We can assume that Russia is once again fascinated US and we are witnessing an interesting moment in relations between the two countries. You can also suggest that the fascination with Russia’s Donald trump understandable when viewed through the prism of “Santa Barbara”. He was the first American President that Russian viewers of the series can identify with one of the characters, and, consequently, one of the few familiar categories of Americans. Bill Clinton was too friendly and good-natured for the leader or the person was to surround the aura of sinister mystery, and his relationship with women was disgusting and vile. George W. Bush was, it seemed, insufficiently experienced to be an important character in “Santa Barbara”. In addition, in the papers, that the intelligence he did not Shine and the beautiful women of weakness is not nourished, and therefore no riddle was not in it. Barack Obama, admittedly very nice in a tuxedo, was elegant and beautiful, but, as in the case of Bush, constantly talked about his love for his wife, which, of course, very commendable, but did it a little boring, someone around whom it is difficult to build a fairly complicated storyline. Trump also perfectly fits the image of a typical American capitalist fat cats, which is firmly stuck in the collective Soviet consciousness thanks to the countless “newspaper” cartoons: a large, coarse facial features, all the time in a tuxedo, and his gigantic new York apartment — gold has many luxurious estates and glamorous novels behind him, cruel and filled with mindless determination. Yes, if you lived in the Soviet Union, Willy-nilly, and so it the American. But he, paradoxically, like Putin, and thus, to some extent, and Russia.

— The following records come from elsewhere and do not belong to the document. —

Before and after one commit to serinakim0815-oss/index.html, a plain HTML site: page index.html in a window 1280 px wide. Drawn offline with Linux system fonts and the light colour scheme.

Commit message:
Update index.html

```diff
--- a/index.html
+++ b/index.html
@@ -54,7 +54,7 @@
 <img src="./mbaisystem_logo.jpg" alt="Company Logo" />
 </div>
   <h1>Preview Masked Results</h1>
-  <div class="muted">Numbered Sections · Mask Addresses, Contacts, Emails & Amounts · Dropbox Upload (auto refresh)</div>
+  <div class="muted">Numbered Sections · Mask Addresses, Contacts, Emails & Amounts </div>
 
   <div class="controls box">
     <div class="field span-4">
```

In General, the Russians seem to be tired constantly hear about what their Patriotic duty is to hate the Western world and the USA in particular. In Russia there is no alternative model of development of society towards democracy, except for vague references to traditional conservative values, steeped in a deep dissatisfaction with the present.

Putin still enjoys great popularity among the majority of elderly Russians, although their dissatisfaction with the stagnant (which means a permanent worsening) economic situation in the country becomes more tangible than it has been for many years, almost from the beginning of 2000-ies. And those representatives of the younger generation, who have lived their entire life under the auspices of the ossified Putin regime, protest against him more and more actively and vociferously. They are tired of what they keep back and forcibly pushed back into the past. They want to live both in Russia and in the world.

“Santa Barbara” continues to live. But graffiti “Santa Barbara forever!” on the wall of a residential building in St. Petersburg, where in 1993 my parents lived, no longer exists.


Mikhail Iossel was born in Leningrad and author of a collection of short stories “Every hunter wants to know”.